On a recent trip to Lynchburg, Virginia and Washington, DC, we were able to view several paintings by Kingston born artist, John Vanderlyn.
Before the age of photography, portraits were a way for wealthy families to have a keepsake of family members, especially older members. Vanderlyn, in the early 1800's, was the go-to portrait painter for the moneyed-class. Although much sought after as a portrait painter, Vanderlyn aspired to do grand history paintings like his Napoleonic medal-winning Marius Amid the Ruins of Carthage, and the well known Murder of Jane McCrea.
In Lynchburg, we interviewed Vanderlyn expert, and art historian, Katherine Woltz, who gave us a run-down of Vanderlyn's life and the intrigues that have long surrounded his career and his close and abiding friendship with controversial politician, Aaron Burr. Burr was not only Vanderlyn's patron, but when Burr fled the US for a safe haven in Europe, Vanderlyn supported him and helped him eventually gain passage back to North America.
In Lynchburg, we were hosted by the Randolph College Maier Art Museum, which has a beautiful Vanderlyn portrait of Mary Scott Swan.
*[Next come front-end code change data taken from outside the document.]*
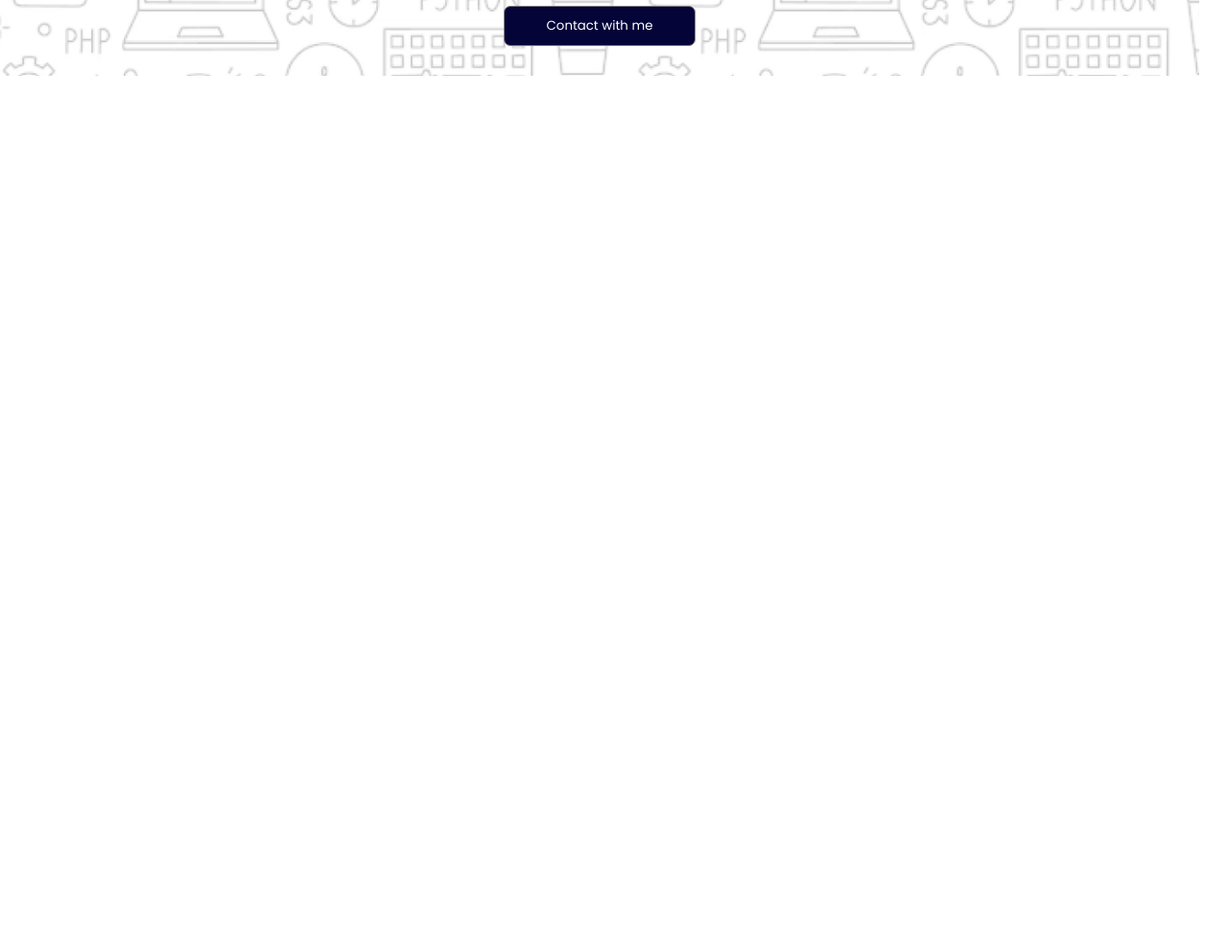
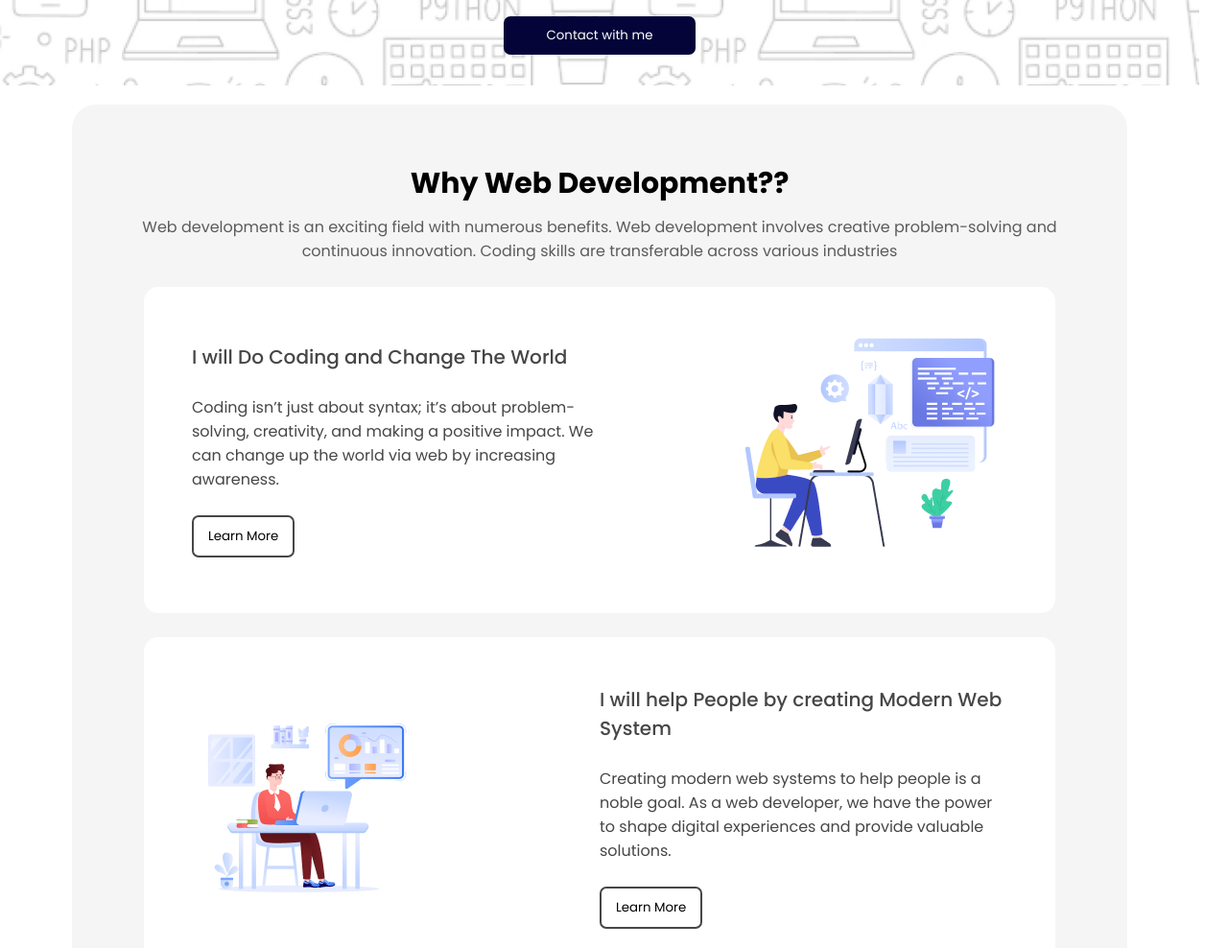
Before and after one commit to shakil200409/Web-Development-Journey, a plain HTML site: page index.html in a window 1280 px wide. Shown: the part 593-1581 px from the top of the page at 96% size. Before the commit the page ends 800 px from the top, so only its background shows below. Drawn offline with Linux system fonts and the light colour scheme.

Commit message:
Why Web Development?- Article Added

```diff
--- a/index.html
+++ b/index.html
@@ -16,6 +16,7 @@
     </header>
     <main>
         <section class="container">
+            <!-- Banner page (BAckground Image) -->
             <div class="banner">
                 <div class="banner-img">
                     <img src="assets/Group.png" alt="">
@@ -26,8 +27,52 @@
                 <button class="banner-btn"><a href="#">Contact with me</a></button>
                 </div>
             </div>
+
+            <!-- Why Web Development?? -->
             <article class="article">
+                <!-- Article-Intro-Texts -->
+                <section class="article-intro">
+                    <h3>Why Web Development??</h3>
+                    <p>Web development is an exciting field with numerous benefits.  Web development involves creative problem-solving and continuous innovation. Coding skills are transferable across various industries</p>
+                </section>
 
+                <!-- Article Box-01 -->
+                <section class="article-box">
+                    <div class="article-text">
+                        <h5>I will Do Coding and Change The World</h5>
+                        <p>Coding isn’t just about syntax; it’s about problem-solving, creativity, and making a positive impact. We can change up the world via web by increasing awareness.</p>
+                        <button class="article-btn"><a href="https://www.nextacademy.com/blog/12-ways-can-change-world-code/" target="_blank">Learn More</a></button>
+                    </div>
+                    <div class="article-img">
+                        <img src="assets/Layer_1.png" alt="">
+                    </div>
+                </section>
+
+                <!-- Article Box-02 -->
+                <section class="article-box">
+                    <div class="even-article article-img">
+                        <img src="assets/Group-3.png" alt="">
+                    </div>
+                    <div class="article-text">
+                        <h5>I will help People by creating Modern Web System</h5>
+                        <p>Creating modern web systems to help people is a noble goal. As a web developer, we have the power to shape digital experiences and provide valuable solutions.</p>
+                        <button class="article-btn"><a href="https://medium.com/geekculture/how-modern-web-applications-are-made-today-514ff5fc8506" target="_blank">Learn More</a></button>
+                    </div>
+
+                </section>
+
+                <!-- Arcile box-03 -->
+                <section class="article-box">
+                    <div class="article-text">
+                        <h5>Web developers can work in many types of companies</h5>
+                        <p>In the modern world, every single comapanies has there own websites, softwares and servers for controlling every works and maintaining all kind of progress of employees & consumers. If a company need to build the software or website, they need to hire an web developer.
+                        </p>
+                        <button class="article-btn"><a href="https://www.nobledesktop.com/learn/web-development/industries-and-professions" target="_blank">Learn More</a></button>
+                    </div>
+                    <div class="article-img">
+                        <img src="assets/Group-4.png" alt="">
+                    </div>
+                </section>
             </article>
         </section>
     </main>
--- a/style.css
+++ b/style.css
@@ -3,20 +3,21 @@
 *{
     margin: 0;
     padding: 0;
-    width: 1250px;
     text-decoration: none;
     color: black;
     font-family: "Poppins", sans-serif;
+}
+body{
+    width: 1250px;
 }
 
 /* Header Part */
 .navbar{
     display: flex;
-    justify-content: space-evenly;
-    width: 90%;
+    justify-content: space-between;
+    width: 85%;
     margin: 0 auto;
-    padding: 10px;
-    margin-top: 10px;
+    padding: 20px;
 }
 .nav-text{
     font-size: 20px;
@@ -64,12 +65,90 @@
     padding: 10px;
     width: 200px;
     border-radius: 7px;
-    border: 1px solid gray;
     background-color: rgb(4, 4, 57);
     margin-top: 20px;
+    border: none;
 }
 .banner-btn a{
     color: white;
 }
+.banner-btn:hover{
+    padding: 10px;
+    width: 200px;
+    border-radius: 7px;
+    border: 1px solid gray;
+    background-color: rgb(0, 0, 255);
+    margin-top: 20px;
+}
+
 
 /* Article Part */
+
+.article{
+    width: 80%;
+    margin: 0 auto;
+    margin-top: 20px;
+    background-color: #f5f5f5;
+    text-align: center;
+    padding: 50px;
+    border-radius: 25px;
+}
+
+/* Article Intro */
+.article-intro{
+    width: 100%;
+    margin: 0 auto;
+}
+.article-intro h3{
+    font-size: 30px;
+    margin: 10px;
+}
+.article-intro p{
+    margin: 10px 0;
+    color: #5c5b5b;
+}
+
+/* Article Boxes */
+.article-box{
+    display: flex;
+    align-items: center;
+    padding: 50px;
+    background-color: white;
+    margin: 25px;
+    text-align: left;
+    border-radius: 15px;
+
+}
+.article-text{
+    width: 50%;
+
+}
+.article-box h5{
+    font-size: 20px;
+    font-weight: 500;
+    margin-bottom: 25px;
+    color: #464646;
+}
+.article-box p{
+    margin-bottom: 25px;
+    color: #464646;
+}
+.article-btn{
+    border: 2px solid #464646;
+    background-color: white;
+    padding: 10px 15px;
+    border-radius: 7px;
+}
+.article-img{
+    width: 50%;
+    display: flex;
+    align-items: center;
+    justify-content: end;
+}
+
+/* Code for Artcile box 2 (Image on the right side) */
+.even-article{
+    display: flex;
+    justify-content: start;
+    align-items: center;
+}
```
We were able to use the gallery for our interview, which will become part of our documentary, John Vanderlyn: The Artist and His Times.
After Lynchburg, we traveled to Washington, D.C. where Vanderlyn is represented in the National Portrait Gallery and by a panel showing the Landing of Columbus in the United States Capital Rotunda.
Here are a few images from our trip.
Portrait of the Artist; President James Monroe; Columbus Landing in America; Mary Scott Swan; Capital Rotunda view